Union bosses last night warned strike action could be taken to fight the closure of the Ford Transit factory next July with the loss of more than 500 jobs.
But some workers clocking off shift yesterday said they were resigned to the factory’s closure and said there was little mood yet for industrial action.
The latest revelations come after Ford admitted it kept secret plans to close its Swaythling plant while negotiating a multimillion-pound tax payer handout for other UK plants.
Business secretary Vince Cable exclusively told the Daily Echo he had been kept in the dark about Ford’s plans to close the plant when £10m of Government funding was signed off just days earlier.
Ford insisted yesterday an earlier briefing of Government officials would not have been “possible or appropriate”.
Dr Cable, pictured, told the Echo if ministers had been aware of last Thursday's announcement earlier the Government would have gone back to Ford and asked “what on earth was going on”. He said he felt “let down”
Ford had not given more notice.
Ford bosses have said loyal staff would be looked after with “extremely generous” redundancy packages.
Workers at the factory gates told the Echo yesterday they feared special “continuity” payments of between £15,000 and £17,000, on top of severance pay, will be put in jeopardy if production at the factory is disrupted.
However, there is some resentment among the hundreds of sub contractors, agency workers and suppliers, who will not get the payments.
Richard Tarrant, 45, a Ford worker of 20 years, said: “The union has said nothing to us. All our information is coming second hand out of the smoking shelter. What can we do? They are going to close it.”

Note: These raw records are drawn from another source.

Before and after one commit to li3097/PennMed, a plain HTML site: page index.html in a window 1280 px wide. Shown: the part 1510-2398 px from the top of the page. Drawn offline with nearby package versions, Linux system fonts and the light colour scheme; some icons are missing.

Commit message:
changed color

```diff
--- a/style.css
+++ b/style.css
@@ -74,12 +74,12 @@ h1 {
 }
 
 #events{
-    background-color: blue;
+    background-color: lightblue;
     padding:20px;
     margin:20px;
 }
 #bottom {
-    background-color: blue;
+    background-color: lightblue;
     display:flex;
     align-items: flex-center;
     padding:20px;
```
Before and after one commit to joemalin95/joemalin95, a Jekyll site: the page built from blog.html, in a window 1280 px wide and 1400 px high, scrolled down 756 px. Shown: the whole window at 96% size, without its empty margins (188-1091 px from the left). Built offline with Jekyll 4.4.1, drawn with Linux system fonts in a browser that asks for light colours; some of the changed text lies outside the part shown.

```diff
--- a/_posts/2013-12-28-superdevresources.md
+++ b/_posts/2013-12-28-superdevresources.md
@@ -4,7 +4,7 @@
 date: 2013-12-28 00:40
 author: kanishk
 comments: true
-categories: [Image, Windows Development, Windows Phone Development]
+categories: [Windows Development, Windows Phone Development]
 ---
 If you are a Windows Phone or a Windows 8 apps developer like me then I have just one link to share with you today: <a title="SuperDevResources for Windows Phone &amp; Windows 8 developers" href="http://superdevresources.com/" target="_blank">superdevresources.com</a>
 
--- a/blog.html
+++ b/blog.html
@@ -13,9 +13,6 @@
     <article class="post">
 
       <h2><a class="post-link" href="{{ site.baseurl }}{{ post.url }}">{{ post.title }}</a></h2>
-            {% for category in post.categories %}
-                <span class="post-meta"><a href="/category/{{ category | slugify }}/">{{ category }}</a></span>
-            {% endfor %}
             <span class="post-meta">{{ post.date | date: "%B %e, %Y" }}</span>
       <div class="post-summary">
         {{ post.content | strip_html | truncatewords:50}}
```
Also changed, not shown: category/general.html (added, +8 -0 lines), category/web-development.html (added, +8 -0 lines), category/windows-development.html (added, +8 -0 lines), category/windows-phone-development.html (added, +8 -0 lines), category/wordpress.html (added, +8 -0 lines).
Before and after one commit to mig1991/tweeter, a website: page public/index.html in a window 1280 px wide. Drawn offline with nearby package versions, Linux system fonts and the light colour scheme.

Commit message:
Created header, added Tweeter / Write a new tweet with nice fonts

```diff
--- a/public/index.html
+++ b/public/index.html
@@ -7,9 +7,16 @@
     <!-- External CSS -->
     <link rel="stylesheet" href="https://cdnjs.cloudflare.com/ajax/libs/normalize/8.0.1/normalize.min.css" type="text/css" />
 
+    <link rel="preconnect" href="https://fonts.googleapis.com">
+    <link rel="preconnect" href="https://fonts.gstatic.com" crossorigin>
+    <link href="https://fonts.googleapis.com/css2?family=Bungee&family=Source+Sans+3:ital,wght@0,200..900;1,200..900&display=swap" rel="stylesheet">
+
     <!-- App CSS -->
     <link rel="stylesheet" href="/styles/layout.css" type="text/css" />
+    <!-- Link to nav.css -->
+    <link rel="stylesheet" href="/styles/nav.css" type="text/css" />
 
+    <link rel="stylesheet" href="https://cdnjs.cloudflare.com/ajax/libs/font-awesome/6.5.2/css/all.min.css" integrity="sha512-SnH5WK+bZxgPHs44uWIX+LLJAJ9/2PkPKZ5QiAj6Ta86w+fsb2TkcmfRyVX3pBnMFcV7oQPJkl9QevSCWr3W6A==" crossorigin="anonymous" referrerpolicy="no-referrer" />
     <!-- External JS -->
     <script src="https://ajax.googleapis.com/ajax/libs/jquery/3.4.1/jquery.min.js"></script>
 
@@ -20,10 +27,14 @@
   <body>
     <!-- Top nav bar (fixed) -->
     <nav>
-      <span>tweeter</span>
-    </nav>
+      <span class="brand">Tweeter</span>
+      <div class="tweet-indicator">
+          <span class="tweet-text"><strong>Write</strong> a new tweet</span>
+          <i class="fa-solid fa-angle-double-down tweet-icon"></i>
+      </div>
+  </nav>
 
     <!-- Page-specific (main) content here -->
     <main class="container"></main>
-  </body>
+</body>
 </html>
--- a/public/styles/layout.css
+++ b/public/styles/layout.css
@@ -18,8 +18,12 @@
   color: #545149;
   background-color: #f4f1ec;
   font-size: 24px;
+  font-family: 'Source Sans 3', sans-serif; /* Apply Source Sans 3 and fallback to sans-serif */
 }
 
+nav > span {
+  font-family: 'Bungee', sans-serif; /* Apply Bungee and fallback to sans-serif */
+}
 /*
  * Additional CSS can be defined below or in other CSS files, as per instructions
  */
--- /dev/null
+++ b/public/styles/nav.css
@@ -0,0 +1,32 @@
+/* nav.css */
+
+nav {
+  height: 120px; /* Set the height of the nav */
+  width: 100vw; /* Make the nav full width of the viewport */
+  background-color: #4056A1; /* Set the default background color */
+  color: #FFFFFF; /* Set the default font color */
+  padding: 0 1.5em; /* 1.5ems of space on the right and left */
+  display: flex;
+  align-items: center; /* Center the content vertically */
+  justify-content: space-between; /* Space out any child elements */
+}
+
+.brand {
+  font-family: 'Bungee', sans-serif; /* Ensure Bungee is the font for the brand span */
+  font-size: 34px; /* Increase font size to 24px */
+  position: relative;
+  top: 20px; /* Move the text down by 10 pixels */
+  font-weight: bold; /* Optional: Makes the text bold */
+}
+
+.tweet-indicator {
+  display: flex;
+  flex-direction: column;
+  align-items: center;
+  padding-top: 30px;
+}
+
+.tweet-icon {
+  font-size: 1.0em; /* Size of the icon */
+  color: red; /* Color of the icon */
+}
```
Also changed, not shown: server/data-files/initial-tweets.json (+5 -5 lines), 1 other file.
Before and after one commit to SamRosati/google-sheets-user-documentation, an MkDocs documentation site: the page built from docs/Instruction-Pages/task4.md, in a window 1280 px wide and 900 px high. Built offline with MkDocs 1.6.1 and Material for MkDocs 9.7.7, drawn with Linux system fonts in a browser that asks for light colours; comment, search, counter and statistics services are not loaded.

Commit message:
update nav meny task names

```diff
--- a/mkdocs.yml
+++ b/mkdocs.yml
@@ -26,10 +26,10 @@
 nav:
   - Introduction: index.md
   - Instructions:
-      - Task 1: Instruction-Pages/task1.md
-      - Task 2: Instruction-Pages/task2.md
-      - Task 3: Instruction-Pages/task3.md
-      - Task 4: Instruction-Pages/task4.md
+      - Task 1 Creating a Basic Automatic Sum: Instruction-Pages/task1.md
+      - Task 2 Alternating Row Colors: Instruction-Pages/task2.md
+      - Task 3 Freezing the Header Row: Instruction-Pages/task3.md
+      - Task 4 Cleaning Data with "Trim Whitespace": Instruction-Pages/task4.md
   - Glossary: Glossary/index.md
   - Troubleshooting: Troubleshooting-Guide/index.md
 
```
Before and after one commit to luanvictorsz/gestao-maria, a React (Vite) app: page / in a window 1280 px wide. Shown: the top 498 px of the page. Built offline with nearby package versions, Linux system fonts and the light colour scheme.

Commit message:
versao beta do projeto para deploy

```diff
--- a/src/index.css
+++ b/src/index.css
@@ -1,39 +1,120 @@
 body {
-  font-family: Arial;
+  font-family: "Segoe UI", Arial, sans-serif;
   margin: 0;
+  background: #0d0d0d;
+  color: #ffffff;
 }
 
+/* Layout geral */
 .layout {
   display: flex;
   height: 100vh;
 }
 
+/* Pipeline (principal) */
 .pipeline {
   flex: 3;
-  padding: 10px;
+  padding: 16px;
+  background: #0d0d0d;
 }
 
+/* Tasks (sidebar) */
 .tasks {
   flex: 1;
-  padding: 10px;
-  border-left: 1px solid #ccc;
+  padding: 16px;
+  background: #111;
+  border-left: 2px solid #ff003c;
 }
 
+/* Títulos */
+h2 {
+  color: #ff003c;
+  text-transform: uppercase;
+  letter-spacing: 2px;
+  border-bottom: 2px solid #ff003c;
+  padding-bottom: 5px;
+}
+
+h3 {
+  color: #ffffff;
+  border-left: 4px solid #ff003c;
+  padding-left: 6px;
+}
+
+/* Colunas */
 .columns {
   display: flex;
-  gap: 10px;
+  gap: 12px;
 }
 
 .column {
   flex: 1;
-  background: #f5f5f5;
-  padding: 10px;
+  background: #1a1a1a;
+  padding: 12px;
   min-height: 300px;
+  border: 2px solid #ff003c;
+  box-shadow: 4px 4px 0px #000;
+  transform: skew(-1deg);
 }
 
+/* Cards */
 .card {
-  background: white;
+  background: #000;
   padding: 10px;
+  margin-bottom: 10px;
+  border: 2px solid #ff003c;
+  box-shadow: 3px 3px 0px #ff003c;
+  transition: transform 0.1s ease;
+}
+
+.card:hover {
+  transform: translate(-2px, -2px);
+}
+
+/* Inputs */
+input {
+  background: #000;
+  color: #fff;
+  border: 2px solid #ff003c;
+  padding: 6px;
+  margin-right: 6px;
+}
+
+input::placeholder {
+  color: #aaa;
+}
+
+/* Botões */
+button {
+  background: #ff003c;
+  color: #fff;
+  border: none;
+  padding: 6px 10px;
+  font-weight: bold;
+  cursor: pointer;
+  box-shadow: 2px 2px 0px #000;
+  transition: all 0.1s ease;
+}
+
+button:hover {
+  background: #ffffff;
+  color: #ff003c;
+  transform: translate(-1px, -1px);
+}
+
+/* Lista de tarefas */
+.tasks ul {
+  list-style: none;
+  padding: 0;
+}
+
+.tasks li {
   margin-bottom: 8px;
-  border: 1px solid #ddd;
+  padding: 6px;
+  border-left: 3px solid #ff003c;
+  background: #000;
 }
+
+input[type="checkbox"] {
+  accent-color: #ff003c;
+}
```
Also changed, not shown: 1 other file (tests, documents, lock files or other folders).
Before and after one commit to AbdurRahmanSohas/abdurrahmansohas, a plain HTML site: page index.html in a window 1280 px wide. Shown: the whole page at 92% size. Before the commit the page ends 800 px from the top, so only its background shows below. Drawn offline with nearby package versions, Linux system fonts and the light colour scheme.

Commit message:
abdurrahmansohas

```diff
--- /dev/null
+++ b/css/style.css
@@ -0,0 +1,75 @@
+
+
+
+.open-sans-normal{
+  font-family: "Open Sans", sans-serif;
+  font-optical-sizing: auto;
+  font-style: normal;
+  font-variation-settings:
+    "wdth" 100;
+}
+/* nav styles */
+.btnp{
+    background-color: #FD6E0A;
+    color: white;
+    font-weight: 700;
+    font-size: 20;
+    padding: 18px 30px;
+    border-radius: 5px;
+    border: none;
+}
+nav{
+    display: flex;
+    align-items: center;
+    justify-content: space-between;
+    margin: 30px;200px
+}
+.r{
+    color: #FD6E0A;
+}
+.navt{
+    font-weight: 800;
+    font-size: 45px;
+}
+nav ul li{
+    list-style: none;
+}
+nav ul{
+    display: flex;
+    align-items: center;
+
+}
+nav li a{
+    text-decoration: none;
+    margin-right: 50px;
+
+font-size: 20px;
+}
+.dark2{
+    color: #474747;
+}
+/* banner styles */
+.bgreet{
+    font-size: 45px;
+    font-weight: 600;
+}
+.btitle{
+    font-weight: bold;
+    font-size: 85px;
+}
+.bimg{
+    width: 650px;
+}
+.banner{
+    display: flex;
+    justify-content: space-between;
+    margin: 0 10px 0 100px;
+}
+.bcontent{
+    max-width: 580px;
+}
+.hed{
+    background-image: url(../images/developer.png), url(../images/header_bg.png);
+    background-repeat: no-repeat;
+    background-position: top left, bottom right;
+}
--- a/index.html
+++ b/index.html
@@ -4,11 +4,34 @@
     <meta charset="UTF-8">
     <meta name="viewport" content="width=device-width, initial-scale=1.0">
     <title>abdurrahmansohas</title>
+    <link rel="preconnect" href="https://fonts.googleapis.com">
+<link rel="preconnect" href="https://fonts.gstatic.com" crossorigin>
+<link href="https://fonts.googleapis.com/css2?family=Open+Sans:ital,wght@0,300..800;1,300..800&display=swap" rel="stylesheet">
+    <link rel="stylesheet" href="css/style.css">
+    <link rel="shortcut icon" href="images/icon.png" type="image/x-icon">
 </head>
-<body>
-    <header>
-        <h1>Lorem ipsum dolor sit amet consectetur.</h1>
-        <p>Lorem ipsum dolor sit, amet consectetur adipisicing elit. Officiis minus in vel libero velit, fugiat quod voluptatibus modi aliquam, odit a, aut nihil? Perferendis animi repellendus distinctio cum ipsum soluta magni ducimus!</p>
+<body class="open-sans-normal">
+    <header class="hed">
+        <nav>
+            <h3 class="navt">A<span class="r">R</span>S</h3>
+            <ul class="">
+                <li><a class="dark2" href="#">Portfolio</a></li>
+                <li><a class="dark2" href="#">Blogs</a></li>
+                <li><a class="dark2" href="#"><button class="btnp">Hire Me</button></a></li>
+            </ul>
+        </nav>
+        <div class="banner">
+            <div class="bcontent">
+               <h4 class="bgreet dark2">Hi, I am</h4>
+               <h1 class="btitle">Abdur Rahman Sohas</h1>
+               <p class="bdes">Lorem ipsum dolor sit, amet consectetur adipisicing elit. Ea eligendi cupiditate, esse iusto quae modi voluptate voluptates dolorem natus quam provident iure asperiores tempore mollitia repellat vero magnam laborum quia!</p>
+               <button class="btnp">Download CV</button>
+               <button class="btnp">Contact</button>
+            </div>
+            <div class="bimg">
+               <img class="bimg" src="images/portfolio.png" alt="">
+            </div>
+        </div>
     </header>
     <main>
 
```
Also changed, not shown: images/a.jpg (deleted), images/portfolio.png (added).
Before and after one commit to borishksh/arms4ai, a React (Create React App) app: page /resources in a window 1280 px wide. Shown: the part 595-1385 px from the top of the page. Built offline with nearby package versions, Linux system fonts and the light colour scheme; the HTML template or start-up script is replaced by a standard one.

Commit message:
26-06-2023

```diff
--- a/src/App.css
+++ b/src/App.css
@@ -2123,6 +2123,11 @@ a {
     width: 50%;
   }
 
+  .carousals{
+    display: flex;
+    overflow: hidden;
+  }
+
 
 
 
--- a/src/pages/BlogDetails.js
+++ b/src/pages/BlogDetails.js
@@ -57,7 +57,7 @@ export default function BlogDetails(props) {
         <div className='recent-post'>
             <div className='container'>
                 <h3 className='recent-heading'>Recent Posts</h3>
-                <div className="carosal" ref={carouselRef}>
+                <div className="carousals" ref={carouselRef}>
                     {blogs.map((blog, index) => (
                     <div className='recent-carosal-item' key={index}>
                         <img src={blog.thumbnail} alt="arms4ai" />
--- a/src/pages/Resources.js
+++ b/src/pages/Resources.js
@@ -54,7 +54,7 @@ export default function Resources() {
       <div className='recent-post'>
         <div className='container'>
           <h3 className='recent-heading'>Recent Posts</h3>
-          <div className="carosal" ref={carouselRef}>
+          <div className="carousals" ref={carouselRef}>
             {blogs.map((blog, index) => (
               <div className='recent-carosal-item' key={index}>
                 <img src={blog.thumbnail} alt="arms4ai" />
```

A Ford contract worker of 12 years, John Finlay, 48, added: “Once Ford has taken the decision to close it we’ve got no leg to stand on. The only people that might have a say is the Government. To say we might have the power to stop it is impossible.”
Roger Maddison, Unite’s national officer for the automotive industry at Unite, said union convenors would hold a strategy meeting in London today before Ford workers were consulted on what action, if any, to take.
He said a mass meeting of union officials at the Southampton plant yesterday reached a "unanimous decision" to oppose the closure and warned strike action had not been ruled out.
“We have to take the word of our reps that people are upset and angry and they want to fight for their jobs.
But we need to agree a strategy that we can take to members.”
Mr Maddison added the Government and Dr Cable should have demanded job guarantees before handing over any money to Ford.
“Ford were after millions of pounds, they are not going to volunteer that information. Maybe that’s a little underhand. Some people would say that’s professional.”
Ford announced last Thursday it planned to shut the Southampton plant and cease stamping and tooling operations in Dagenham to cut costs after falling European sales.
Transit production will move to Turkey.
A Ford spokesman said: “Ford’s planned European restructuring actions, including those affecting Southampton and Dagenham, were approved by the board of Ford Motor Company shortly before the start of communications with employees and employee representatives, and therefore an earlier briefing of Government officials would not have been possible, or appropriate.”
“The offer of the grant is a conditional one, that is not yet confirmed, and it would relate to Ford’s significant planned investment in powertrain manufacturing and engineering in the UK, which includes the announcement to add a new next generation, low-CO2, 2.0-litre diesel engine in Dagenham.”